Since the turn of the century, a growing body of research has systemically examined the role of fun in the workplace. In general, the extant body of research has demonstrated that fun in the workplace has a beneficial impact for individuals and organizations, but some evidence has been mixed. To help advance research in this area, the aims of this paper are two-fold. The first aim is to review previous research on fun in the workplace and identify gaps in the literature to provide direction for future work. The second aim is to offer a theoretical framework that helps explain how individuals may interpret fun in the workplace and how it may be most beneficial. Drawing on the notion that fun in the workplace is in the eye of the beholder, our proposed framework provides a more nuanced understanding of the temporal processes and contextual factors that explain how individuals appraise and ultimately benefit from fun.

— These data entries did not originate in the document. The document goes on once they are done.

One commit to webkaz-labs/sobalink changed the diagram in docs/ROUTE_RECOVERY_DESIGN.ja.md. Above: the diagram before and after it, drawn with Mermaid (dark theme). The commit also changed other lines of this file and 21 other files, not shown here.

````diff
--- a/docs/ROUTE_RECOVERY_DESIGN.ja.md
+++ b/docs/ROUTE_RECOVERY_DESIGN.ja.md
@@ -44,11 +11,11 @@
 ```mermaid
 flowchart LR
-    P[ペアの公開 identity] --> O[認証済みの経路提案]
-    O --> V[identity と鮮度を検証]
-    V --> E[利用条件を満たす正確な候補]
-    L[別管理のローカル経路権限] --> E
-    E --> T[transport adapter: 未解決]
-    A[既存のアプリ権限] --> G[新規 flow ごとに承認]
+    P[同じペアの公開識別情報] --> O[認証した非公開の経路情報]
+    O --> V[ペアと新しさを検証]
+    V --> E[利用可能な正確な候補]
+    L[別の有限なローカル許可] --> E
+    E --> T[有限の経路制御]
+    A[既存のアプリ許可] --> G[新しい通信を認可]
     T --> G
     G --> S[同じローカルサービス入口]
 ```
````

For more than 20 years, fun in the workplace has been argued to be a key ingredient to organization success. In their book Built to Last, Collins and Porras (1997) found that two great companies, Marriott and Walt Disney World, have strong corporate cultures that emphasize fun in the workplace. Marriott's core ideology statement is “work hard, yet keep it fun” (p. 89), and Walt Disney World's annual report contained words such as “fun, excitement, and joy” (p. 129). Widely known for its positive workplace, Google leaders believe that the defining mark of fun in the workplace is that “fun comes from everywhere” as reflected in the first quote above (Schmidt & Rosenberg, 2014, p. 56). In fact, rather than trying to manufacture fun in the workplace around specific fun activities, Google incorporates fun in the workplace in a variety of ways. For example, the company celebrates April Fool's Day each year, allows employees to play beach volleyball and ping pong during breaks, and incorporates fun into its office design. The fundamental belief that permeates companies such as these is that fun in the workplace is a central means to promote engagement, cohesive relationships, creativity, and better employee health (Vorhauser-Smith, 2013; Yerks, 2003). Caccamese (2012) argues that although engaging in fun in the workplace does not necessarily create a great workplace, it does help to boost employee camaraderie, build trust, and motivate people to be themselves. Building on these arguments, a growing body of research, which has primarily focused on the individual level of analysis, has emerged to validate the generalizability of the value of fun in the workplace. For example, Karl and colleagues demonstrated that fun in the workplace is positively related to job satisfaction (Karl & Peluchette, 2006a; Peluchette & Karl, 2005), trust in supervisors and coworkers (Karl, Peluchette, Hall, & Harland, 2005), and perceptions of service quality (Karl & Peluchette, 2006b), as well as negatively related to emotional exhaustion (Karl, Peluchette, & Harland, 2007) and turnover intentions (Karl, Peluchette, & Hall, 2008). Furthermore, Tews and colleagues demonstrated that fun in the workplace has a favorable influence on applicant attraction (Tews, Michel, & Bartlett, 2012), job performance (Tews, Michel, & Stafford, 2013), and employee retention (Tews, Michel, & Allen, 2014).